It’s no secret the recession has impacted owners and investors of all types of commercial property, self-storage included. From institutional property owners like publicly traded real estate investment trusts (REITs) to individual investors, it’s hard to escape the stark reality that primary operating fundamentals such as rental rates and occupancy are being challenged. In addition, cap rates are rising, and the entire financing paradigm has changed dramatically.
The combined effect of these market and economic forces can create new and sometimes unanticipated challenges for property owners. In some cases, it may not be readily apparent that a property is an under performer. Sure, rents and occupancy are down a bit, and concessions are more prevalent than a few years back, but that’s not unusual given the current economy. As long as there’s still cash flow to service the debt, there’s not really anything to worry about. Correct? Well, not exactly.
Properties with cash flow adequate to service existing debt but facing near-term loan maturities may have problems lurking in the distance. The new lending paradigm dictates much lower available leverage (65 percent) and more conservative underwriting than what was prevalent in the recent past. Couple this with valuation changes resulting from cap-rate expansion, and the result is many transactions are over leveraged by current standards.
Recognize the Problem, Calculate the Debt Yield
To determine if your loan is over leveraged, you can quickly calculate the debt yield to gain a more thorough understanding of the situation. To complete this analysis, simply divide the current loan balance by the net operating income (NOI), which is revenue minus expenses, not including debt service or depreciation. The result is the debt yield. If this number is lower than 12 percent, it’s a strong indication the current debt is higher than what’s available in today’s financing market.
Debt yields are a useful proxy measure and have been around forever. They provide a historical data set spanning multiple recessionary periods that lenders can reference and rely on. In a market where critical inputs such as underwriting standards, loan constants and cap rates change over time, debt yields are a constant that provide a useful benchmark for the amount of debt historically available for a given dollar of cash flow.
Historically, debt yields have rarely dipped below 12 percent. The last several years when capital was flowing freely and aggressively were clearly the exception and not the norm.
Think Like a Lender
To derive a valid cash-flow number, put on your lending hat and use a bank underwriting methodology that includes the following:
- Market vacancy: A realistic market vacancy of no less than 10 percent.
- Management fee: Even if you do not have one, you must include one that is generally between 3 percent and 6 percent of effective gross income.
- Taxes and insurance: Use current premiums (not last year’s figures).
- Payroll: A realistic payroll number, regardless of whether your facility is self-operated.
- Replacement reserve: Typically 10 cents per square foot.
The operating-expense ratio should be in the 30 percent to 40 percent range.
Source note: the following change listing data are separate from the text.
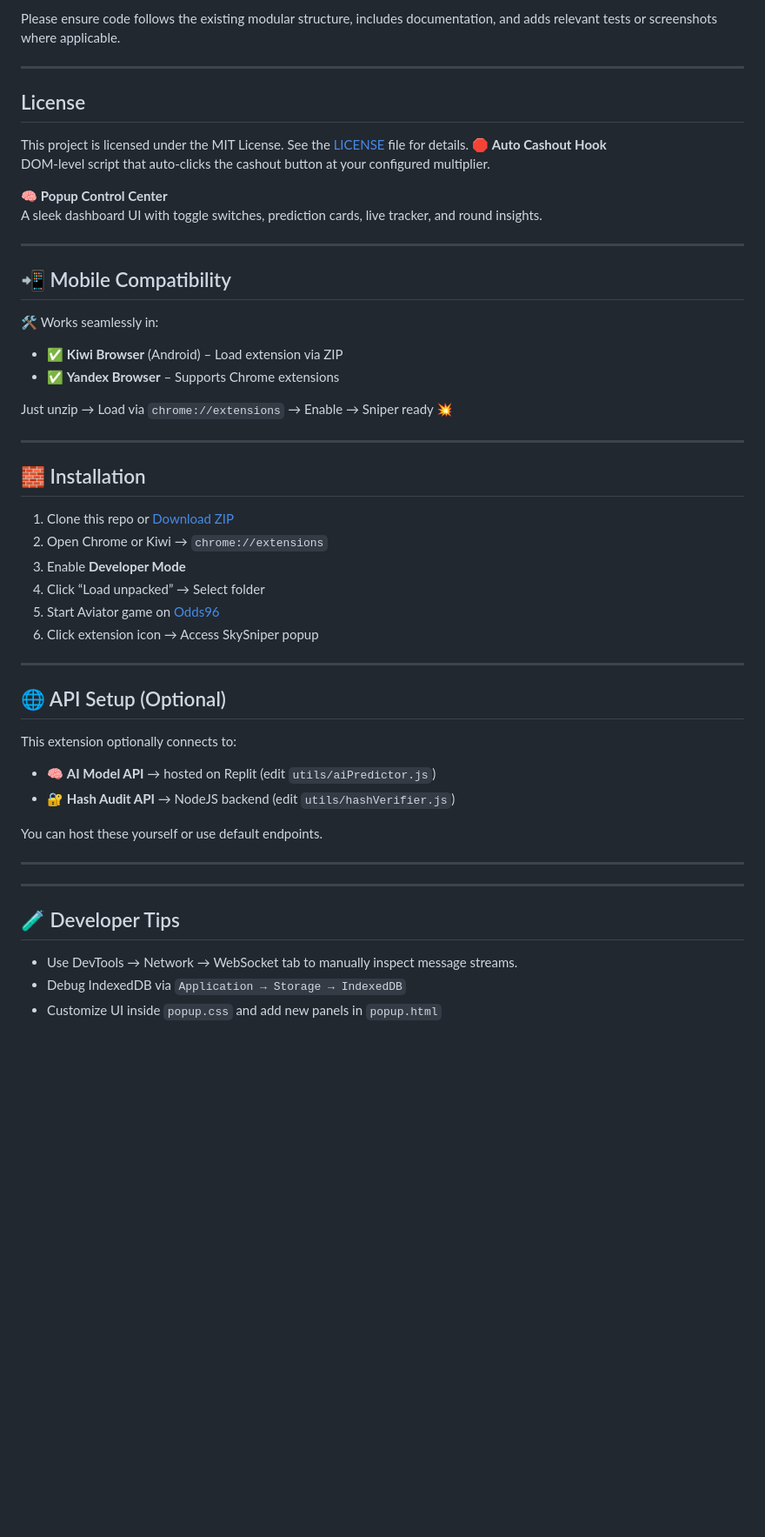
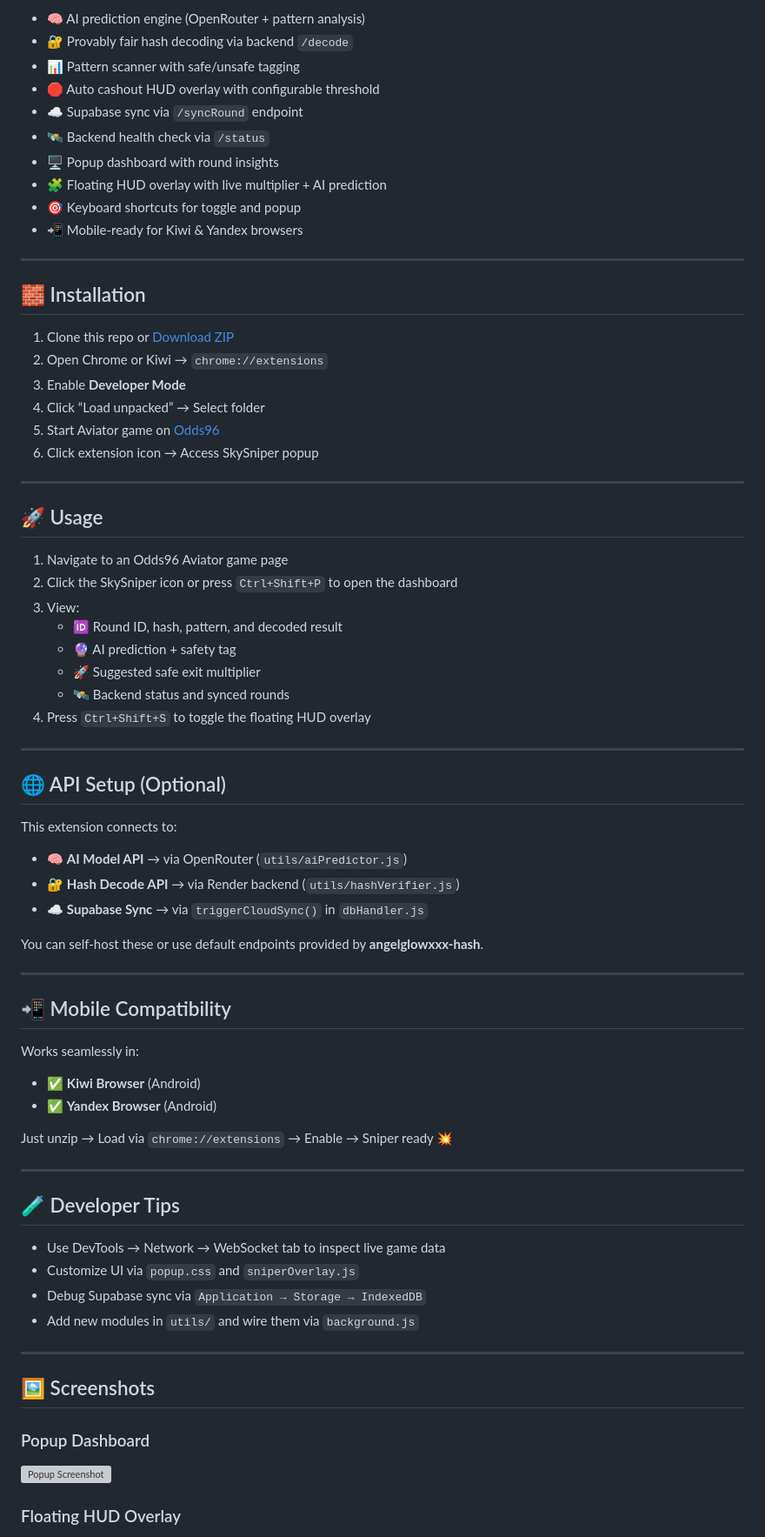
Before and after one commit to angelglowxxx-hash/aviator-skysniper-extension, a Markdown page: README.md, the part around the change printed below. Shown: that part at 87% size. GitHub-like rendering; blank space fills up the shorter version; grey boxes are pictures that could not be loaded.

```diff
--- a/README.md
+++ b/README.md
@@ -78,26 +14,13 @@ We welcome your ideas, bug reports, and improvements!
-Please ensure code follows the existing modular structure, includes documentation, and adds relevant tests or screenshots where applicable.
-
----
-
-## License
-
-This project is licensed under the MIT License. See the [LICENSE](LICENSE) file for details.
-🛑 **Auto Cashout Hook**
-DOM-level script that auto-clicks the cashout button at your configured multiplier.
-
-🧠 **Popup Control Center**
-A sleek dashboard UI with toggle switches, prediction cards, live tracker, and round insights.
-
----
-
-## 📲 Mobile Compatibility
-
-🛠️ Works seamlessly in:
-
-- ✅ **Kiwi Browser** (Android) – Load extension via ZIP
-- ✅ **Yandex Browser** – Supports Chrome extensions
-
-Just unzip → Load via `chrome://extensions` → Enable → Sniper ready 💥
+- 🧠 AI prediction engine (OpenRouter + pattern analysis)
+- 🔐 Provably fair hash decoding via backend `/decode`
+- 📊 Pattern scanner with safe/unsafe tagging
+- 🛑 Auto cashout HUD overlay with configurable threshold
+- ☁️ Supabase sync via `/syncRound` endpoint
+- 🛰️ Backend health check via `/status`
+- 🖥️ Popup dashboard with round insights
+- 🧩 Floating HUD overlay with live multiplier + AI prediction
+- 🎯 Keyboard shortcuts for toggle and popup
+- 📲 Mobile-ready for Kiwi & Yandex browsers
 
 ---
 
@@ -112,20 +35,56 @@ Just unzip → Load via `chrome://extensions` → Enable → Sniper ready 💥
 
 ---
 
+## 🚀 Usage
+
+1. Navigate to an Odds96 Aviator game page
+2. Click the SkySniper icon or press `Ctrl+Shift+P` to open the dashboard
+3. View:
+   - 🆔 Round ID, hash, pattern, and decoded result
+   - 🔮 AI prediction + safety tag
+   - 🚀 Suggested safe exit multiplier
+   - 🛰️ Backend status and synced rounds
+4. Press `Ctrl+Shift+S` to toggle the floating HUD overlay
+
+---
+
 ## 🌐 API Setup (Optional)
 
-This extension optionally connects to:
+This extension connects to:
 
-- 🧠 **AI Model API** → hosted on Replit (edit `utils/aiPredictor.js`)
-- 🔐 **Hash Audit API** → NodeJS backend (edit `utils/hashVerifier.js`)
+- 🧠 **AI Model API** → via OpenRouter (`utils/aiPredictor.js`)
+- 🔐 **Hash Decode API** → via Render backend (`utils/hashVerifier.js`)
+- ☁️ **Supabase Sync** → via `triggerCloudSync()` in `dbHandler.js`
 
-You can host these yourself or use default endpoints.
+You can self-host these or use default endpoints provided by **angelglowxxx-hash**.
 
 ---
+
+## 📲 Mobile Compatibility
+
+Works seamlessly in:
+
+- ✅ **Kiwi Browser** (Android)
+- ✅ **Yandex Browser** (Android)
+
+Just unzip → Load via `chrome://extensions` → Enable → Sniper ready 💥
+
 ---
 
 ## 🧪 Developer Tips
 
-- Use DevTools → Network → WebSocket tab to manually inspect message streams.
-- Debug IndexedDB via `Application → Storage → IndexedDB`
-- Customize UI inside `popup.css` and add new panels in `popup.html`
+- Use DevTools → Network → WebSocket tab to inspect live game data
+- Customize UI via `popup.css` and `sniperOverlay.js`
+- Debug Supabase sync via `Application → Storage → IndexedDB`
+- Add new modules in `utils/` and wire them via `background.js`
+
+---
+
+## 🖼️ Screenshots
+
+### Popup Dashboard
+
+![Popup Screenshot](assets/screenshots/popup.png)
+
+### Floating HUD Overlay
+
```
Also changed, not shown: other parts of README.md (+11 -73 lines).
To calculate this, divide the sum of your total operating expenses by your income. If the number is a lot less than 30 percent, it’s probably not a realistic estimate of what it would cost a third party to operate the facility. Alternatively, if it’s much higher than 40 percent, a careful analysis may identify some capital-intensive or one-time expenses that can potentially be identified for the lender, footnoted and removed from the analysis.
If your loan is coming due in the near future, you should also calculate the exit debt yield. Simply use the loan balance that will be outstanding when the loan comes due. This is highly relevant because amortization will result in principal pay-down over a couple years, and the debt yield today will obviously be lower than when you refinance the loan.